··· ENTRIES SUPPLIED ···

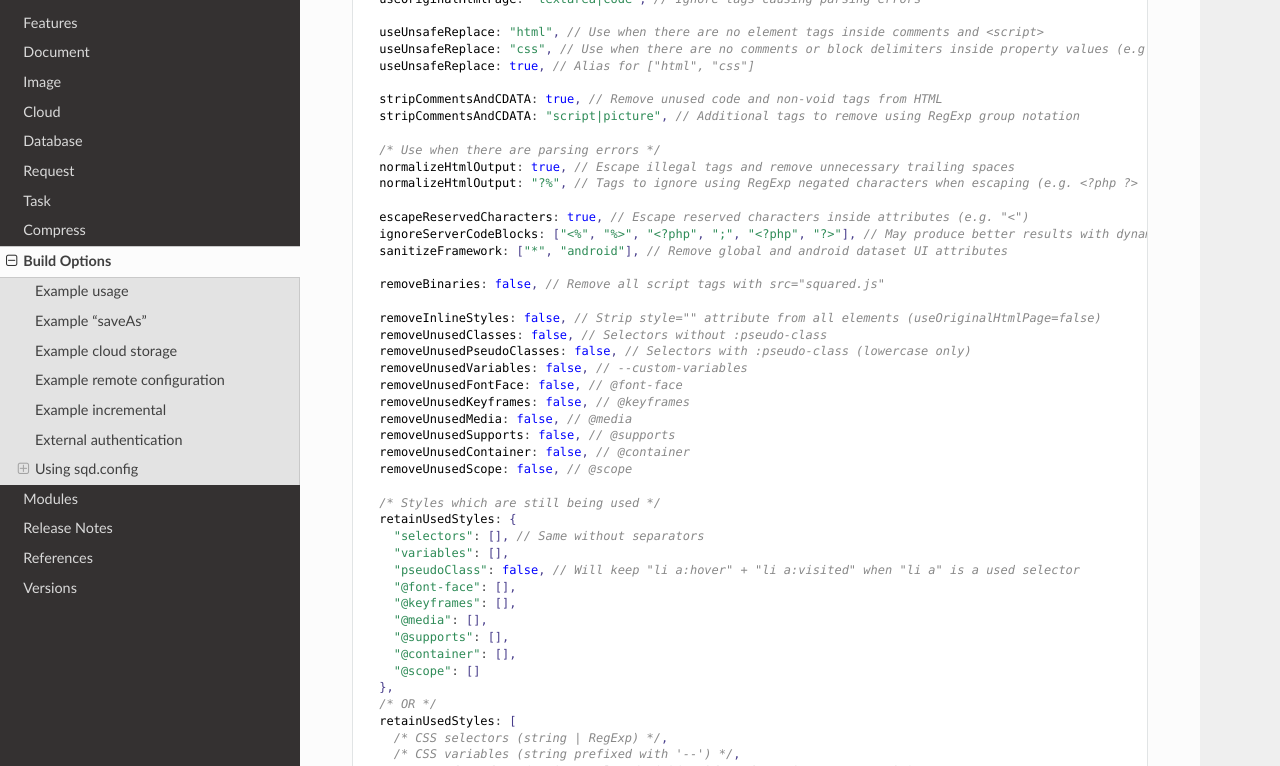
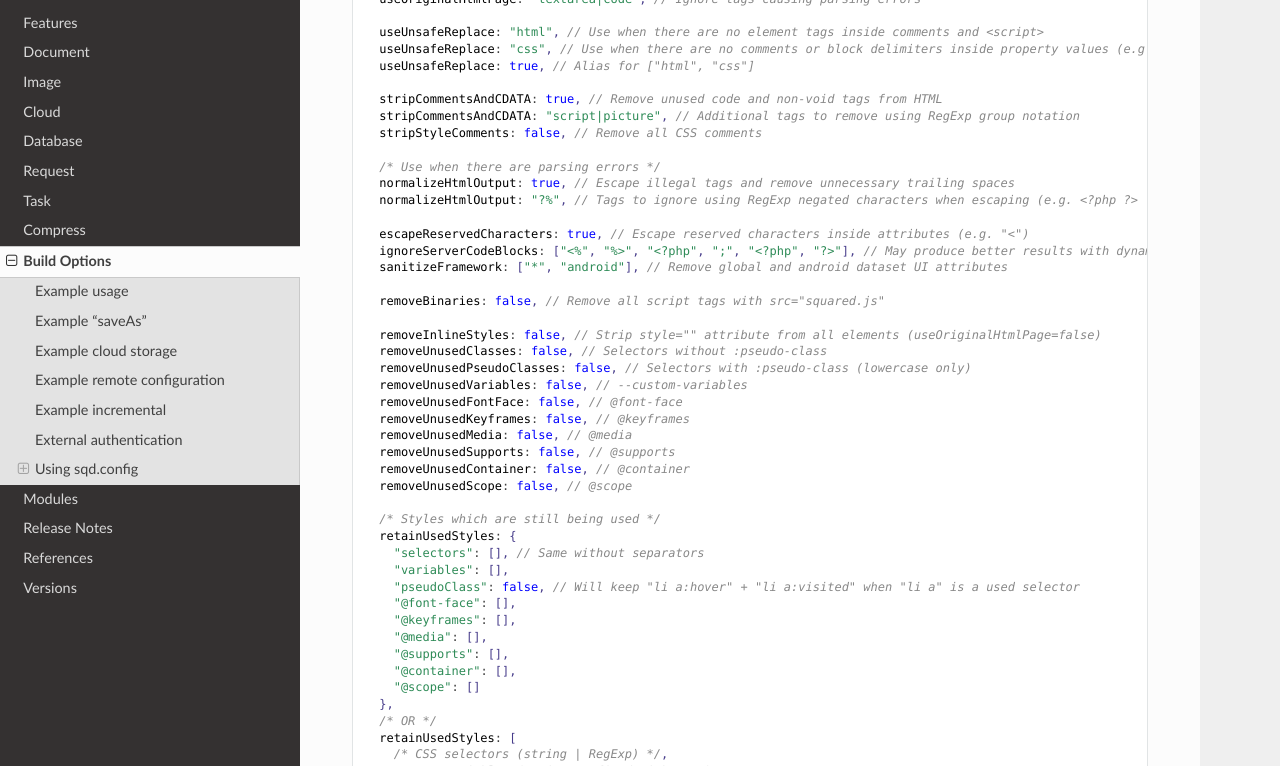
Before and after one commit to anpham6/chrome-docs, a Sphinx documentation site: the page built from source/build.rst, in a window 1280 px wide and 900 px high, scrolled down 503 px, cut to the strip 134-900 px from the top of the window. Built offline with Sphinx 7.4.7 and the Read the Docs theme 3.1.0, drawn with Linux system fonts in a browser that asks for light colours.

Commit message:
Changelog: Latest modifications to API 0.14.5.

```diff
--- a/source/build.rst
+++ b/source/build.rst
@@ -37,6 +37,7 @@ Example usage
 
     stripCommentsAndCDATA: true, // Remove unused code and non-void tags from HTML
     stripCommentsAndCDATA: "script|picture", // Additional tags to remove using RegExp group notation
+    stripStyleComments: false, // Remove all CSS comments
 
     /* Use when there are parsing errors */
     normalizeHtmlOutput: true, // Escape illegal tags and remove unnecessary trailing spaces
```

···

| WORK ITEM |
Copy the lines above exactly and exclude every image.

| SOLUTION |
Before and after one commit to anpham6/chrome-docs, a Sphinx documentation site: the page built from source/build.rst, in a window 1280 px wide and 900 px high, scrolled down 503 px, cut to the strip 134-900 px from the top of the window. Built offline with Sphinx 7.4.7 and the Read the Docs theme 3.1.0, drawn with Linux system fonts in a browser that asks for light colours.

Commit message:
Changelog: Latest modifications to API 0.14.5.

```diff
--- a/source/build.rst
+++ b/source/build.rst
@@ -37,6 +37,7 @@ Example usage
 
     stripCommentsAndCDATA: true, // Remove unused code and non-void tags from HTML
     stripCommentsAndCDATA: "script|picture", // Additional tags to remove using RegExp group notation
+    stripStyleComments: false, // Remove all CSS comments
 
     /* Use when there are parsing errors */
     normalizeHtmlOutput: true, // Escape illegal tags and remove unnecessary trailing spaces
```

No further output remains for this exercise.